Keeping The Paschal Triduum
(All quotes and directives are taken from the Sacramentary)Palm Sunday marks the beginning of the days we call Holy Week which culminate in the "Triduum", the Latin word for "three days." These Three Days embody the whole meaning of Christian life. We process in with palms to welcome our King. The Passion narrative stirs up a multitude of feelings: shame for sin, guilt for our betrayals, joy in the gift of Eucharist, gratitude for the mystery of redemption. Life demands death; love requires self-donation; mercy necessitates divine compassion.
HOLY THURSDAY - EVENING MASS OF THE LORD’S SUPPER
Holy Thursday is the day that God’s love is ritualized in a unique way. Jesus not only shares the intimacy of a meal, a last meal with his disciples, but he gives them a simple, clear example of what discipleship is all about: service. Washing one another’s feet, feeding the hungry, clothing the naked—here is the core of the Eucharist, our great miracle of love. The Mass of the Lord’s Supper is traditionally the only Mass celebrated in the parishes on this day. (The Chrism Mass, when celebrated on Holy Thursday is celebrated at the Cathedral) The Mass takes place in the evening with the "full participation of the whole local community and with all priests and clergy exercising their ministry." During the singing of the Gloria the church bells ring and then remain silent until the Easter Vigil. It is appropriate also for all but the most necessary musical accompaniment be refrained from during this time. After Communion the Eucharist for Good Friday is left in the ciborium on the altar. At the conclusion of Mass, the Blessed Sacrament is carried in procession through the church, accompanied by a cross bearer, candles and incense, to the place of repository. After the repository is closed the altar is stripped and crosses removed or covered. The faithful are encouraged to spend some time in adoration which should conclude by eleven o’clock.
"According to the Church’s ancient tradition, the sacraments are not celebrated today or tomorrow." Good Friday’s readings portray what the day is all about the death of the king whose destiny is being fulfilled and whose hour of glory is the cross. In reading the account of the mystery of redemption, our faith is put to the test. Salvation coming through the cross? Life recovered through death? Our God crucified? The veneration of the cross is a powerful part of today’s ritual. It is a sign of love; of triumph; of our daily struggles to live this life of Christ. The altar is bare and without cross or candles. The celebration of the Lord’s Passion normally takes place in the afternoon. After the solemn reading of the Lord’s Passion, the deacon carries the cross from the door of the church, stopping three times to sing "this is the wood of the cross...." The cross and candles are placed in the entrance of the sanctuary for veneration. Holy Communion follows the veneration of the cross. All depart in silence.
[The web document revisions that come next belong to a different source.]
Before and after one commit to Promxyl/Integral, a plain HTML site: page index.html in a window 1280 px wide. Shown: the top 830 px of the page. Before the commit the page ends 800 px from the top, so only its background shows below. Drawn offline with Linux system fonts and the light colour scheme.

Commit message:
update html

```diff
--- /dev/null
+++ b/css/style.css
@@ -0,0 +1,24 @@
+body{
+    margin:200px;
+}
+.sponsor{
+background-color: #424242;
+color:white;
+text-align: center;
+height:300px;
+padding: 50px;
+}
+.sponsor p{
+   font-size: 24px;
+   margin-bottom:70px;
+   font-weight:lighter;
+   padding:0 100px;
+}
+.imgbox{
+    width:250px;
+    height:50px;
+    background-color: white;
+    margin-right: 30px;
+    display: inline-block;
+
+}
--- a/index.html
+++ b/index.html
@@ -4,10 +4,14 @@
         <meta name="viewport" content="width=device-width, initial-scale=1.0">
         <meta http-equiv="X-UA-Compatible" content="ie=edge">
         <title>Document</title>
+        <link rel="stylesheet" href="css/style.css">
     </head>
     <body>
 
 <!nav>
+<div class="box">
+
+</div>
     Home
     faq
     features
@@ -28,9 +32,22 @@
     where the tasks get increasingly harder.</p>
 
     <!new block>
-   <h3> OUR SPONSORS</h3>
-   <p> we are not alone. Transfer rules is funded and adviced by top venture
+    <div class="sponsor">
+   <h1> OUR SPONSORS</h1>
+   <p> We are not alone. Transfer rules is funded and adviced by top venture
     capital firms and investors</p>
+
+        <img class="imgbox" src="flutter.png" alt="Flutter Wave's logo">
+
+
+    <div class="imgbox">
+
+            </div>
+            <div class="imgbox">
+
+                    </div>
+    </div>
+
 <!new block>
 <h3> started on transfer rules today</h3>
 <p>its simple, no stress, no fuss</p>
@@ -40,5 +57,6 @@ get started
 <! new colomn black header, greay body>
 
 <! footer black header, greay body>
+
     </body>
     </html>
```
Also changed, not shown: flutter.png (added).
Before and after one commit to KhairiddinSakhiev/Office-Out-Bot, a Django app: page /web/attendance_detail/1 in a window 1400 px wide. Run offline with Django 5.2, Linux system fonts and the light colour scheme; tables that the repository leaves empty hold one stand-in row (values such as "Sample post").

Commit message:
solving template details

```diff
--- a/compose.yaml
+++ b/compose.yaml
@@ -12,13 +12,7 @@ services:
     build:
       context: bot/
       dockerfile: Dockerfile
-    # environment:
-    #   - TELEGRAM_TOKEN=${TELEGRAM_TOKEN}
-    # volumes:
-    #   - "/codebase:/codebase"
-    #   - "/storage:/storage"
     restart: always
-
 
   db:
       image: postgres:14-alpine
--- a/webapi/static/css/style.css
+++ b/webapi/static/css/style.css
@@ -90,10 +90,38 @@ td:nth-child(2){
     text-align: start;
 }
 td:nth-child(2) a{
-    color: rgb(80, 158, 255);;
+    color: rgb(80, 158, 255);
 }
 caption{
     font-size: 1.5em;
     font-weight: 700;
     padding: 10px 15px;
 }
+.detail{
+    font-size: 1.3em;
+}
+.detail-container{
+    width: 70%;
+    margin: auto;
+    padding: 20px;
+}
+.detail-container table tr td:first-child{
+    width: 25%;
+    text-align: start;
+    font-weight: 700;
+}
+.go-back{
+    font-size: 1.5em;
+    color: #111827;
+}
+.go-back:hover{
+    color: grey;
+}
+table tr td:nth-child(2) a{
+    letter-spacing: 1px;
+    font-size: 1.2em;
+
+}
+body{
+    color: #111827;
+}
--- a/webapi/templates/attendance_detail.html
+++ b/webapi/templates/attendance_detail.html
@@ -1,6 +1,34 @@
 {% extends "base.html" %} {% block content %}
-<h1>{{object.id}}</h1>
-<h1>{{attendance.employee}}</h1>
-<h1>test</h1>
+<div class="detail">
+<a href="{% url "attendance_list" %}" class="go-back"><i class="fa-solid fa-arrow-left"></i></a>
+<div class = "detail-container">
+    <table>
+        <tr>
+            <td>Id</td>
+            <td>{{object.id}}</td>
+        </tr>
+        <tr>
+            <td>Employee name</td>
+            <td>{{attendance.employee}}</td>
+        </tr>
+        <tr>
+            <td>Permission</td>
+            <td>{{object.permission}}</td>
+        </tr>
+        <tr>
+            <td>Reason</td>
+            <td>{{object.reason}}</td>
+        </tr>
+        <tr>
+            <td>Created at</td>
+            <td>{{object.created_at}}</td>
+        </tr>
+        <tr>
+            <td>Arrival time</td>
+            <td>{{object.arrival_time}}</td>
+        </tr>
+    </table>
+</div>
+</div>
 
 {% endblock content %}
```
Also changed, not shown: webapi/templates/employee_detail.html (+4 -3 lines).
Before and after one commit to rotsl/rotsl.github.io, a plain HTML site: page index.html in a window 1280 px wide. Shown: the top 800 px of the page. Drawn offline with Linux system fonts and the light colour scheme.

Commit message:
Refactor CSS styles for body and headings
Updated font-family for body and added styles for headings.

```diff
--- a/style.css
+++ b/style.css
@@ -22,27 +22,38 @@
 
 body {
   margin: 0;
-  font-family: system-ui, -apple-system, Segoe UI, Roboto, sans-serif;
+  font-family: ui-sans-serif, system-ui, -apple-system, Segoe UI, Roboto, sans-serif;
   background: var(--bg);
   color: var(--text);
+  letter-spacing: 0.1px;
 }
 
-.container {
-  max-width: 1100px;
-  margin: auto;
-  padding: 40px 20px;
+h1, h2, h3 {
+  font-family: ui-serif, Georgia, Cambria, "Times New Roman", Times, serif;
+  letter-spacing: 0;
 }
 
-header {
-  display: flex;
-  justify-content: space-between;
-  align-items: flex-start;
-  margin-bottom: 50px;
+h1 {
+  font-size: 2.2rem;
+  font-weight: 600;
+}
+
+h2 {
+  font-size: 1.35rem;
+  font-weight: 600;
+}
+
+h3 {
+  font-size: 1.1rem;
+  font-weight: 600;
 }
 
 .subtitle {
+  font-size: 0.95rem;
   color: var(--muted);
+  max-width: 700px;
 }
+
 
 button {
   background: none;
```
On Holy Saturday, the Church waits in silent vigil at the Lord’s Tomb. Communion may be given only as Viaticum. "The Easter Vigil is arranged in four parts: a) a brief service of light; b) the Liturgy of the Word when the Church meditates on all the wonderful things God has done for his people from the beginning; c) the Liturgy of Baptism, when new members of the Church are reborn as the day of resurrection approaches; d) the Liturgy of the Eucharist..." The celebration of Easter Vigil ("the mother of all vigils") takes place at night - after nightfall and before daybreak. ‘Candles should be prepared for all who take part in the Vigil.’ Holy Saturday is the day we have been leading up to for all of Lent. The Church is darkened; a fire is kindled, the Easter candle is carried in procession into the darkness and our candles are lit. Our attention is focused on the readings that tell of our roots. At this liturgy, we celebrate new life in Christ in age-old symbols: new fire, new light, new water and biblical words about creation and recreation. Easter is a celebration of the Lord’s resurrection and ours. It is a feast of you and me, the baptized, in union with Him who gives us life. We welcome the new members into this wonderful Church of ours. Christ is the Light of the world. We must arise and go with the risen Lord toward the fullness of light and peace.
Easter Sunday is the feast, which recognizes that Jesus’ gift of self to the Father was received, and that He and the Father are one. It is an acknowledgment that God is gathering those who share in the bread and the cup. It is a kingdom feast. We renew our baptismal promises and say: Yes, I believe, help my unbelief. For Catholics, these are the "High Holy Days" of our faith. Little unnecessary work should be done during the Triduum. We wait in silence as the Divine Mysteries unfold for us through these Liturgies. It is recommended that all the faith attend the services of Holy Thursday, Good Friday, and the Easter Vigil, so that come Easter morning we may truly rejoice in the fulfillment of Salvation History.